START SUPPLIED DATA

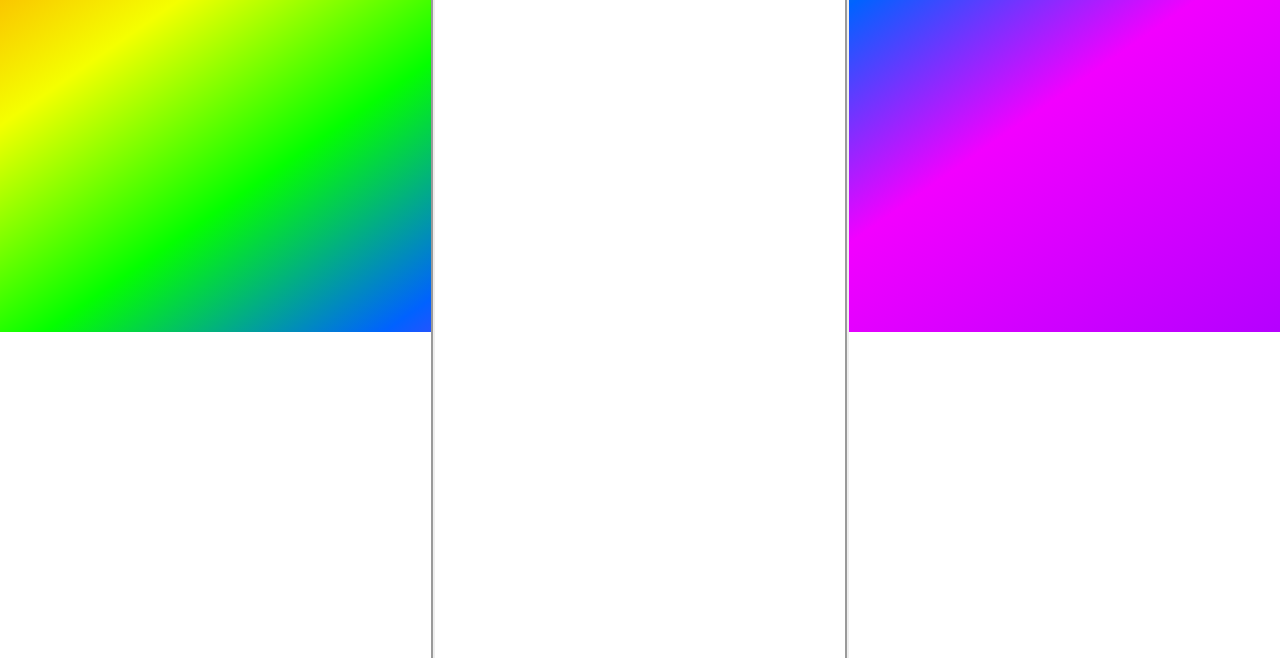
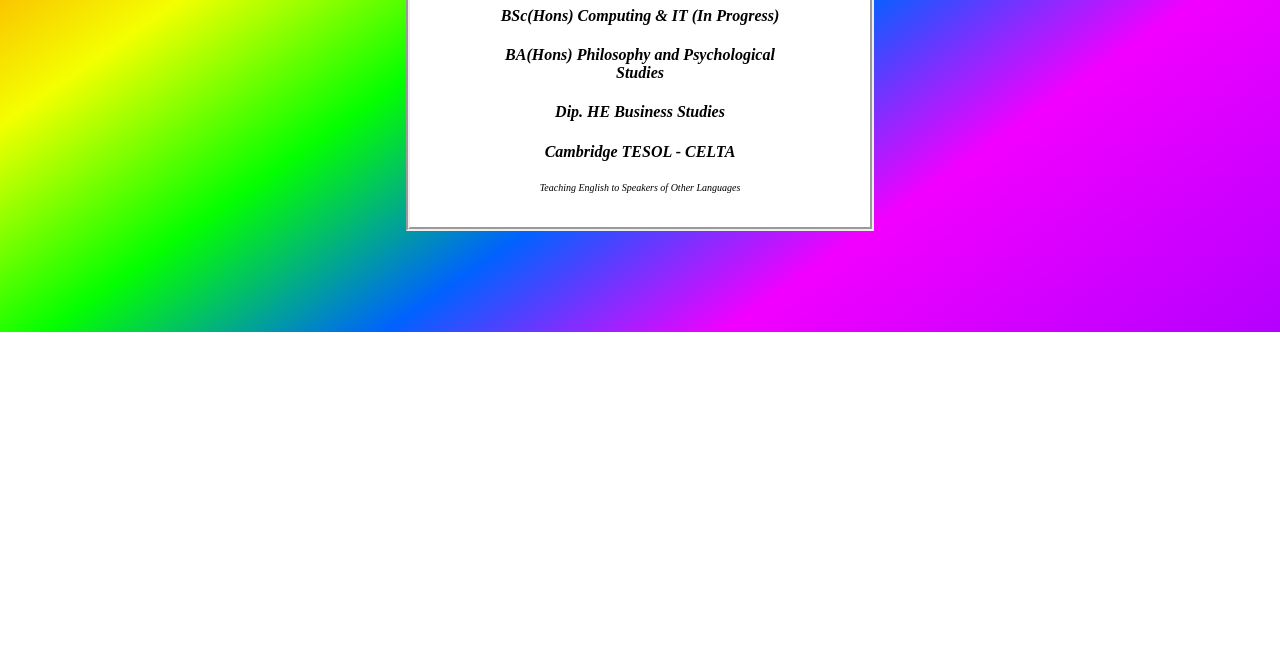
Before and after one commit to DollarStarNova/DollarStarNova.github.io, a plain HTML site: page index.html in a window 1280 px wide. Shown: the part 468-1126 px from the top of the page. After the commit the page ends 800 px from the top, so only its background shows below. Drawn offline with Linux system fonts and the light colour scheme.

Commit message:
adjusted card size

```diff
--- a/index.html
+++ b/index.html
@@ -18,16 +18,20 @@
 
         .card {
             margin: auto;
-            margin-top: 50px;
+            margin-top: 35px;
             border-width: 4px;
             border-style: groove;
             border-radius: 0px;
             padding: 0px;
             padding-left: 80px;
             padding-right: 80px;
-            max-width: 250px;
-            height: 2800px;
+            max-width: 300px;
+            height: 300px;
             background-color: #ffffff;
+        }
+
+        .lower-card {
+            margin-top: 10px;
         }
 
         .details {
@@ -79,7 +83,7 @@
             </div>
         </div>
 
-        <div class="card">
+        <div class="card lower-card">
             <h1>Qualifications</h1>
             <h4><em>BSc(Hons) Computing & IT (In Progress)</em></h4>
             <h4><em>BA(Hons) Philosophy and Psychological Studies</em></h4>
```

END SUPPLIED DATA
START SUPPLIED DATA

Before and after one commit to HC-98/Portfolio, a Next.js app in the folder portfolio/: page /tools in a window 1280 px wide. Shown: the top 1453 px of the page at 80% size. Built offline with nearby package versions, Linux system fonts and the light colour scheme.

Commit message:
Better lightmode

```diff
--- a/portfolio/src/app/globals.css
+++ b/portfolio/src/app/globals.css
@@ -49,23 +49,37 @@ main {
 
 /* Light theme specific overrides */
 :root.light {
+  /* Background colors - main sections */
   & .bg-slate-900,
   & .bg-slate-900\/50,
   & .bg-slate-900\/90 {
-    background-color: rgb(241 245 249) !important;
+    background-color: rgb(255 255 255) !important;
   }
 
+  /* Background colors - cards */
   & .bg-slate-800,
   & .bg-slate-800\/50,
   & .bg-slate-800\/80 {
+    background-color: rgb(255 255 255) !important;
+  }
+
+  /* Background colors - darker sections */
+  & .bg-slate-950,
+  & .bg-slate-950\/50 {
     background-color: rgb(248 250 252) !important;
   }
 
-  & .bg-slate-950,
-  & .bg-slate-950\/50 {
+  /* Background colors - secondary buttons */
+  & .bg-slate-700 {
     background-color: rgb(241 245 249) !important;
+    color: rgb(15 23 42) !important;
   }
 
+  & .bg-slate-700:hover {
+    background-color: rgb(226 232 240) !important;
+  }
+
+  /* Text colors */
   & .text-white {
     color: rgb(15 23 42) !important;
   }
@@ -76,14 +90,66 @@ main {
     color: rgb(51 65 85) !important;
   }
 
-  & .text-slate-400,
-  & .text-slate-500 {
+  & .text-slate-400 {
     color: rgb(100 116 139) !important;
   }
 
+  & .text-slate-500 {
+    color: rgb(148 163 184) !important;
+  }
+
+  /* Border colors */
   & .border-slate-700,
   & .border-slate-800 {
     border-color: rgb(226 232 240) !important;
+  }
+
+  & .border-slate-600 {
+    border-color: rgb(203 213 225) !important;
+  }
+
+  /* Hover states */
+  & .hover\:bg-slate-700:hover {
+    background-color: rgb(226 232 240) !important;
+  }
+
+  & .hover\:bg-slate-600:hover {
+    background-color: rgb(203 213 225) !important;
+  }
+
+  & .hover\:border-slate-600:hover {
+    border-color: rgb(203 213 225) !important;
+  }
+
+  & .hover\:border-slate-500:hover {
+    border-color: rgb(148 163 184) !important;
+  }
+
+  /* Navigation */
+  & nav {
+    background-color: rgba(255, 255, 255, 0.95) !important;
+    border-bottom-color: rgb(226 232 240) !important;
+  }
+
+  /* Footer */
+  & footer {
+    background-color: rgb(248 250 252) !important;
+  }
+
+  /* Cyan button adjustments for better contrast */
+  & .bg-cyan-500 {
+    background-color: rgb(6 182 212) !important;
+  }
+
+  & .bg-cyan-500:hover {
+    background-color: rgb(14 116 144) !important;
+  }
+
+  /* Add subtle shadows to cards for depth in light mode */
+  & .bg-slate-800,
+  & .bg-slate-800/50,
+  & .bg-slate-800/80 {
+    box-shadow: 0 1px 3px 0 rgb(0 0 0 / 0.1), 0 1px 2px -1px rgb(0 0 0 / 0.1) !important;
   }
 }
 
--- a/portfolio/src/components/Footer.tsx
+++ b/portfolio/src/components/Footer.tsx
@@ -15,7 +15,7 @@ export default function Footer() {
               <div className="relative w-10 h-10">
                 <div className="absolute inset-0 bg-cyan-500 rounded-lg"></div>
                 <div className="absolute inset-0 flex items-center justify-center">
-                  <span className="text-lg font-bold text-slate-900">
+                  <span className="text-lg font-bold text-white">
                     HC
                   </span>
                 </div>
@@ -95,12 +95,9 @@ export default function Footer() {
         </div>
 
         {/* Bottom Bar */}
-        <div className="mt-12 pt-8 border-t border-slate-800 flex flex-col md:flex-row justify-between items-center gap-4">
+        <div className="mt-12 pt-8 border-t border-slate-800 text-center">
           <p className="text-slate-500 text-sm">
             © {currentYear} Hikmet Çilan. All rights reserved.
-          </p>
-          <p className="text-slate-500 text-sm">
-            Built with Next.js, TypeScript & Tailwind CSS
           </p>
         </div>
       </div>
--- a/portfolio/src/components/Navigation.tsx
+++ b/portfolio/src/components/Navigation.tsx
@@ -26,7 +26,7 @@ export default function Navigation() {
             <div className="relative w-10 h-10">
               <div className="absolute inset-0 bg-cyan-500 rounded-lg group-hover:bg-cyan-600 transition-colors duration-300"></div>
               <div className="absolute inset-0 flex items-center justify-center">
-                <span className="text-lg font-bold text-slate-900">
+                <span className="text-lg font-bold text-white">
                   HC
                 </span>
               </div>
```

END SUPPLIED DATA

> _AIM OF THE EXERCISE_:
What lines above hold the word "span"? Pull each one out.

> _PROBLEM SOLUTION_:
-                  <span className="text-lg font-bold text-slate-900">
+                  <span className="text-lg font-bold text-white">
                   </span>
-                <span className="text-lg font-bold text-slate-900">
+                <span className="text-lg font-bold text-white">
                 </span>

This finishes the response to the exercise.